JUDY WOODRUFF: And finally tonight: a poet who earlier this week won the National Book Award.
Terrance Hayes is a professor at Carnegie Mellon University. His award-winning volume is titled "Lighthead."
Earlier this evening, he read a poem from that collection for us from a studio in Pittsburgh.
TERRANCE HAYES, 2010 National Book Award Winner: This is a poem I wrote in response to Hurricane Katrina, "Fish Head for Katrina."
"The mouth is where the dead
Who are not dead do not dream
A house of damaged translations
Task married to distraction
As in a bucket left in a storm
A choir singing in the rain like fish

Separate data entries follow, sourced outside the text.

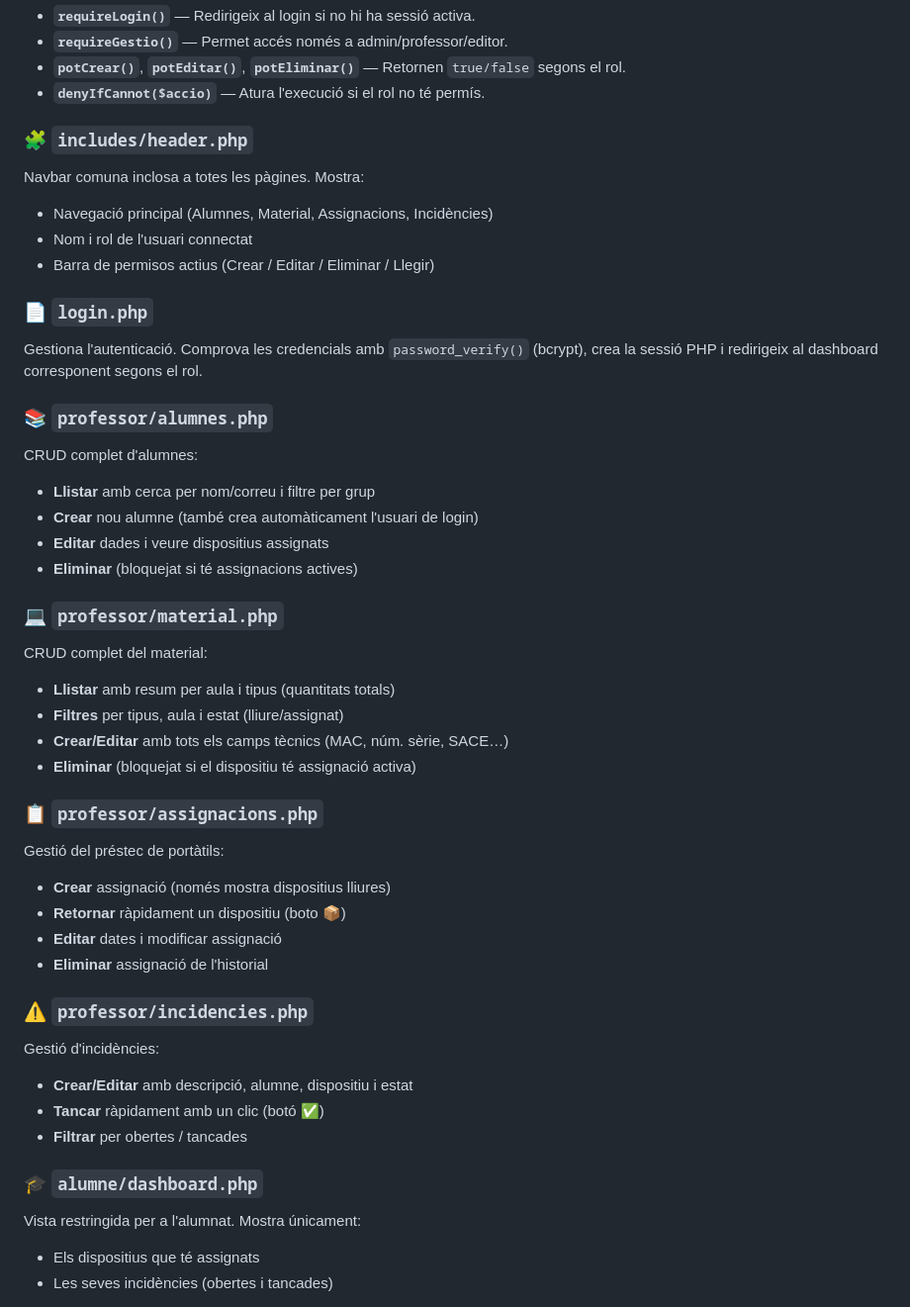
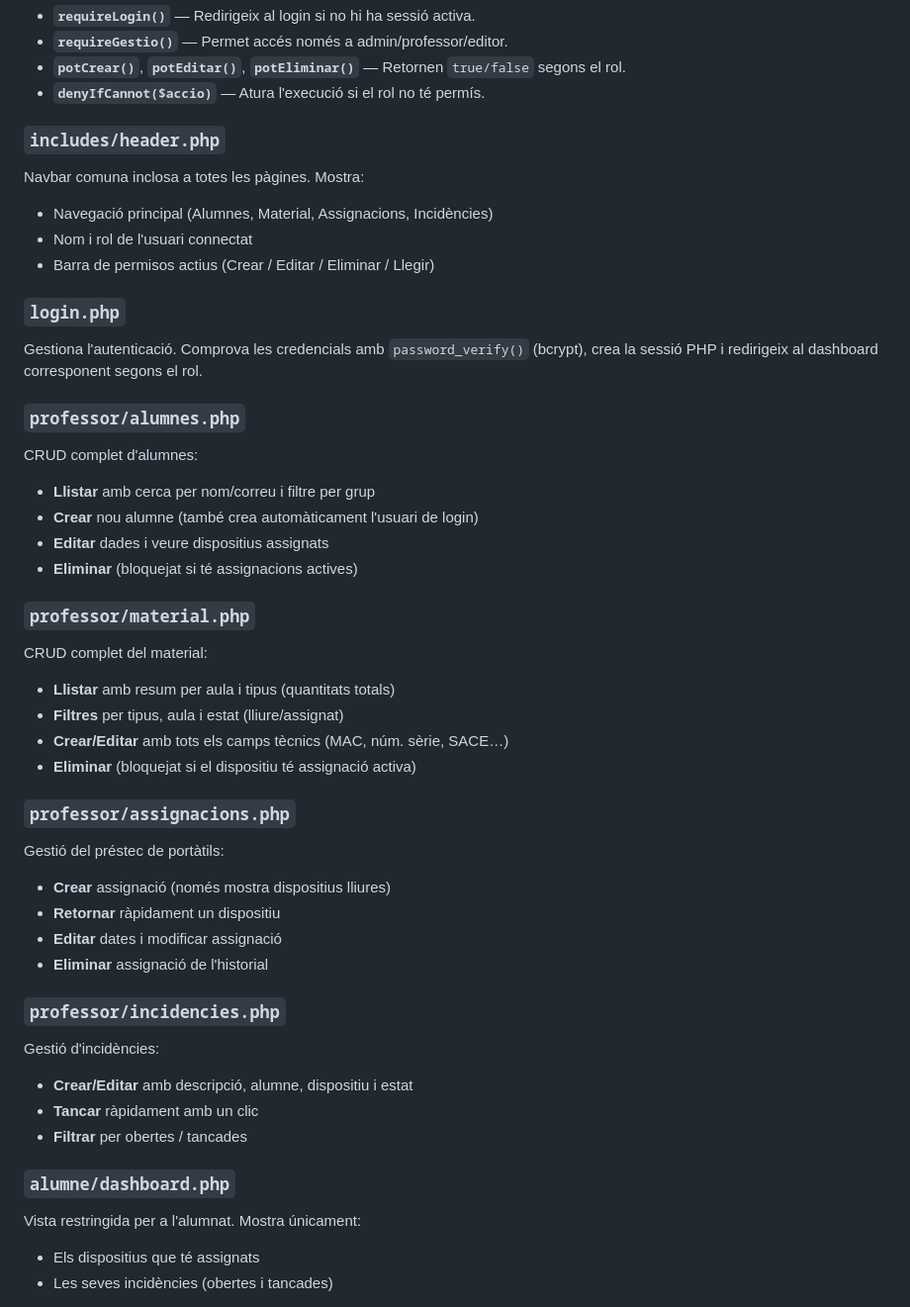
Before and after one commit to Julen-Paez/Institut-montsia-IAW-Project3-, a Markdown page: README.md, the part around one of its changes. Shown at 99% size. Rendered like a GitHub page.

```diff
--- a/README.md
+++ b/README.md
@@ -107,43 +105,43 @@ El cor del sistema de seguretat. Defineix:
 - **`potCrear()`**, **`potEditar()`**, **`potEliminar()`** — Retornen `true/false` segons el rol.
 - **`denyIfCannot($accio)`** — Atura l'execució si el rol no té permís.
 
-### 🧩 `includes/header.php`
+### `includes/header.php`
 Navbar comuna inclosa a totes les pàgines. Mostra:
 - Navegació principal (Alumnes, Material, Assignacions, Incidències)
 - Nom i rol de l'usuari connectat
 - Barra de permisos actius (Crear / Editar / Eliminar / Llegir)
 
-### 📄 `login.php`
+### `login.php`
 Gestiona l'autenticació. Comprova les credencials amb `password_verify()` (bcrypt), crea la sessió PHP i redirigeix al dashboard corresponent segons el rol.
 
-### 📚 `professor/alumnes.php`
+### `professor/alumnes.php`
 CRUD complet d'alumnes:
 - **Llistar** amb cerca per nom/correu i filtre per grup
 - **Crear** nou alumne (també crea automàticament l'usuari de login)
 - **Editar** dades i veure dispositius assignats
 - **Eliminar** (bloquejat si té assignacions actives)
 
-### 💻 `professor/material.php`
+### `professor/material.php`
 CRUD complet del material:
 - **Llistar** amb resum per aula i tipus (quantitats totals)
 - **Filtres** per tipus, aula i estat (lliure/assignat)
 - **Crear/Editar** amb tots els camps tècnics (MAC, núm. sèrie, SACE…)
 - **Eliminar** (bloquejat si el dispositiu té assignació activa)
 
-### 📋 `professor/assignacions.php`
+### `professor/assignacions.php`
 Gestió del préstec de portàtils:
 - **Crear** assignació (només mostra dispositius lliures)
-- **Retornar** ràpidament un dispositiu (boto 📦)
+- **Retornar** ràpidament un dispositiu
 - **Editar** dates i modificar assignació
 - **Eliminar** assignació de l'historial
 
-### ⚠️ `professor/incidencies.php`
+### `professor/incidencies.php`
 Gestió d'incidències:
 - **Crear/Editar** amb descripció, alumne, dispositiu i estat
-- **Tancar** ràpidament amb un clic (botó ✅)
+- **Tancar** ràpidament amb un clic
 - **Filtrar** per obertes / tancades
 
-### 🎓 `alumne/dashboard.php`
+### `alumne/dashboard.php`
 Vista restringida per a l'alumnat. Mostra únicament:
 - Els dispositius que té assignats
 - Les seves incidències (obertes i tancades)
```
Also changed, not shown: other parts of README.md (+36 -38 lines).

Acquiring air underwater
Prayer and sin the body
Performs to know it is alive
Lit from the inside by reckoning
As in a city
Which is no longer a city
The tongue reaching down a tunnel
And the teeth wet as windows
Set along the highway
Where the dead live in the noise
Of their shotgun houses
They drift from their wards
Like fish spreading thin as a song
Diminished by its own opening
Split by faith and soaked in it
The mouth is a flooded machine